Budget FY23 is being crafted in a difficult international context, one that will impact India’s external transactions reflected in the current account of the balance of payments. Worsening trade tensions between the two most powerful economies in the world—the US and China—can tip the global economy into a severe downturn, if not recession. With the spread of Covid-19 in some Chinese cities and total lockdowns due to the nation’s zero-tolerance policies, there are apprehensions that global supply chains might be impacted and affect global trade. As if all of this wasn’t bad enough, there are geopolitical tensions in West Asia—drone strikes near oil facilities in the UAE, for instance—that have resulted in oil prices spiking upwards. Brent crude prices are ruling at $85.6 a barrel amidst expectations that it might even touch $100 a barrel in the coming months. High global oil prices have serious consequences for India that imports 85% of its requirements and will worsen the current account situation in FY22.
The current account—which is the broadest measure of India’s goods and services transactions—slipped into a deficit of $9.6 billion during July-September, after registering a surplus of $6.6 billion during April-June in FY 22. This reflected a sharp pick-up in imports on account of economic recovery after the partial lockdowns earlier this fiscal. There was a ballooning of the merchandise trade deficit to $44.4 billion during July-September, which widened further to $64.3 billion during October-December FY22. This was largely because of a higher oil import bill of $26.3 billion at $72 per barrel during July-September and $30.9 billion at $78.7 a barrel in October-December, according to the Petroleum Planning & Analysis Cell. India also imports a lot of gold. In Q2 FY22, for instance, gold imports were 3X higher than the levels in Q2 FY21. If oil and gold are taken out, higher imports definitely signify a revival of growth. The non-oil, non-gold merchandise goods deficit burgeoned to $12.9 billion in Q2 and $24 billion in Q3 FY22, definitely presaging current account deficits in the remaining quarters and a sizeable current account imbalance in the fiscal. India’s current account deficit could be as much as $25 billion in Q3 FY22—rivaling the full year deficit in FY 2020—and $40-45 billion or 1.4% of GDP for FY22, according to ratings agency ICRA.

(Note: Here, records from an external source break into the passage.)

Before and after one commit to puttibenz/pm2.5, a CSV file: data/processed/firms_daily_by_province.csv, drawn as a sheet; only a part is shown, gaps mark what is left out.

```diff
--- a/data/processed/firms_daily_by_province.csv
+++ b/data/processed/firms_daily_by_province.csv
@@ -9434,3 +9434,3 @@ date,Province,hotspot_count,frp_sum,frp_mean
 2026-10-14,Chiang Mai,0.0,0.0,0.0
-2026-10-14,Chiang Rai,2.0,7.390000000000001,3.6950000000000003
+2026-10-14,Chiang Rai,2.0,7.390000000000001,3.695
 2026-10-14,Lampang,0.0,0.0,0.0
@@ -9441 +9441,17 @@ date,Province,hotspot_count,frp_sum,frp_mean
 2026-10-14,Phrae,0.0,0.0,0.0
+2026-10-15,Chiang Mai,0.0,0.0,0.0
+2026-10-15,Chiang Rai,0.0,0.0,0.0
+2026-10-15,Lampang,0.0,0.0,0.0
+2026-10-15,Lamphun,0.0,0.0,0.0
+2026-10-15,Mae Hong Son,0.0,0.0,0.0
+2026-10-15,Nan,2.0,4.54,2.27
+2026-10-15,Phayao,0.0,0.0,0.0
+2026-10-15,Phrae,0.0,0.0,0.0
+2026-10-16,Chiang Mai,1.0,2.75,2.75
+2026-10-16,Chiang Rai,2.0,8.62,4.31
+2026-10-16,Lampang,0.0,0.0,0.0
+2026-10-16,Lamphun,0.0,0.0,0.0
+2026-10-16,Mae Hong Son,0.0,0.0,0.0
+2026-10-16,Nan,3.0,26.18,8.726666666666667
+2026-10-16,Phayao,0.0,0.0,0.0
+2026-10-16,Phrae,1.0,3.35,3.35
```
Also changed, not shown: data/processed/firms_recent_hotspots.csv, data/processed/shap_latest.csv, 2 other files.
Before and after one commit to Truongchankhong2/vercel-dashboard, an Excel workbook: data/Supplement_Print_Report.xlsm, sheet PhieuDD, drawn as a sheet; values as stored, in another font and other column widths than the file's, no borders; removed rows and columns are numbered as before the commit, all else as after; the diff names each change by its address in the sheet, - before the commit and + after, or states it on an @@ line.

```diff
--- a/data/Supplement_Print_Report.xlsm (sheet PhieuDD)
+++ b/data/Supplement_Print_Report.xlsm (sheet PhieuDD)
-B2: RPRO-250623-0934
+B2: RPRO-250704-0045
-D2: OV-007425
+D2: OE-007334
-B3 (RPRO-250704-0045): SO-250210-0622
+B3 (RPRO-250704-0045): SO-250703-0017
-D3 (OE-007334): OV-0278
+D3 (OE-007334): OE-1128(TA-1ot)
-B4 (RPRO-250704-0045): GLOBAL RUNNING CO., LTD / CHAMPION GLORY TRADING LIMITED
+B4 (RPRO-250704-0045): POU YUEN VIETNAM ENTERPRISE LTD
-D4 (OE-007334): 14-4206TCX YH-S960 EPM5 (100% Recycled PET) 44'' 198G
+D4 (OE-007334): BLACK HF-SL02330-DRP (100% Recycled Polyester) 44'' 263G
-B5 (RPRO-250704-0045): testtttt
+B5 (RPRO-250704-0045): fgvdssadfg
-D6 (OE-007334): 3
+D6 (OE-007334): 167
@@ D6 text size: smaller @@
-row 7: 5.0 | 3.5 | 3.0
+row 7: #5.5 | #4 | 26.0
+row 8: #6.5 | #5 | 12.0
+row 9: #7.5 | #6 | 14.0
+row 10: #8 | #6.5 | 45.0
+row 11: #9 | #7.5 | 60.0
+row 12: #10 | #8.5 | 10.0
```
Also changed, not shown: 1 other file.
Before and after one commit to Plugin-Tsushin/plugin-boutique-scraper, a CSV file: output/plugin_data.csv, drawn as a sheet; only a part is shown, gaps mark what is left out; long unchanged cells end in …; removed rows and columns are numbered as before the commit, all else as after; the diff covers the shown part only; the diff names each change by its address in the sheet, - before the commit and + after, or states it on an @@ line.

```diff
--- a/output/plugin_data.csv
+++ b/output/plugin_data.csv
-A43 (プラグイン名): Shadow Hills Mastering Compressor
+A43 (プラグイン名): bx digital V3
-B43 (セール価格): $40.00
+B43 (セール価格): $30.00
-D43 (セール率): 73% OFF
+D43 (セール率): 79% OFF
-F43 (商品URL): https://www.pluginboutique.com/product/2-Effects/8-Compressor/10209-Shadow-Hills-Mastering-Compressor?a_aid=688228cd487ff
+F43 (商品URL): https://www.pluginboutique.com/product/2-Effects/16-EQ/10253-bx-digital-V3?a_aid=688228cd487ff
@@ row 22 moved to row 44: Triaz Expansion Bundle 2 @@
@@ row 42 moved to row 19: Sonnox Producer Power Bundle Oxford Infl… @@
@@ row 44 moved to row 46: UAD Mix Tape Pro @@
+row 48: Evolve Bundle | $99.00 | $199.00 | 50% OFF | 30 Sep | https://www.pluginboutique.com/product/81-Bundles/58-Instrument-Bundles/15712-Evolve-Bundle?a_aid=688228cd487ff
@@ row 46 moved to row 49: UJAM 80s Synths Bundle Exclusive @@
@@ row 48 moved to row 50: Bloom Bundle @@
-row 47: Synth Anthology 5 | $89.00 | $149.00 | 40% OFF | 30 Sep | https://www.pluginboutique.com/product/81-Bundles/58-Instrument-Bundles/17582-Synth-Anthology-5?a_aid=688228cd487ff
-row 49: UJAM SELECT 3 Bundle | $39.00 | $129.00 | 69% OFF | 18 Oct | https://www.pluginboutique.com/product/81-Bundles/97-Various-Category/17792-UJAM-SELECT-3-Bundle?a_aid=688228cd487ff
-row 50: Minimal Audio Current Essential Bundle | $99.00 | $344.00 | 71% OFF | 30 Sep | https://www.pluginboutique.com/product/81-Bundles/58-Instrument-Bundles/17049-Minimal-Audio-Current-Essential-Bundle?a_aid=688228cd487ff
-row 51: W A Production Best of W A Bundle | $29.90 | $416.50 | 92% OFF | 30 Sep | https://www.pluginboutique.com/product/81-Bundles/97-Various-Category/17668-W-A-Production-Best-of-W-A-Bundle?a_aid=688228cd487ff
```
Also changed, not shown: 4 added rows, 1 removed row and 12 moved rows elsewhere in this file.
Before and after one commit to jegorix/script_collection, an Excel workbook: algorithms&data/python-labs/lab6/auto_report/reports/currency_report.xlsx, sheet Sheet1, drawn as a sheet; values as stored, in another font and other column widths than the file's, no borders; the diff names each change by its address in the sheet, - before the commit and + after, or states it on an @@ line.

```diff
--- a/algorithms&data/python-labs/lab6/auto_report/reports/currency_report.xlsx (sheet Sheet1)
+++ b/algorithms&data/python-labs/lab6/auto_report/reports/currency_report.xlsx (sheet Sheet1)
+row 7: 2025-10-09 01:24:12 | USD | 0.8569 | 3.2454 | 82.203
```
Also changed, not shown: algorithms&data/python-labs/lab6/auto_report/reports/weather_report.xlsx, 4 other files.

The likely current account deficit this fiscal per se should not be worrisome if it can be financed by inflows in the capital account of the balance of payments like FDI and portfolio investments. Although there was an overall surplus in the capital account—that resulted in a handsome accretion of foreign exchange reserves—net FDI recorded a sharply lower inflow of $9.5 billion in Q2 FY22 compared to $24.4 billion a year ago. More bad news in this regard is that UNCTAD’s latest investment trends monitor shows FDI inflows into India to be lower by 26%, at $47.4 billion in 2021. Net portfolio investments, too, were lower on a year-on-year basis. Portfolio outflows might in fact gather momentum with the prospect of higher interest rates in the US as the Federal Reserve shrinks its balance sheet to meet the threat of inflation. The downtrend of net foreign investments, if it gathers momentum, could cast a shadow over the funding of a wider current account deficit this financial year. The vulnerability of India’s external accounts to a difficult international situation—including sharply rising global oil prices—will definitely be factored into the forthcoming Union budget.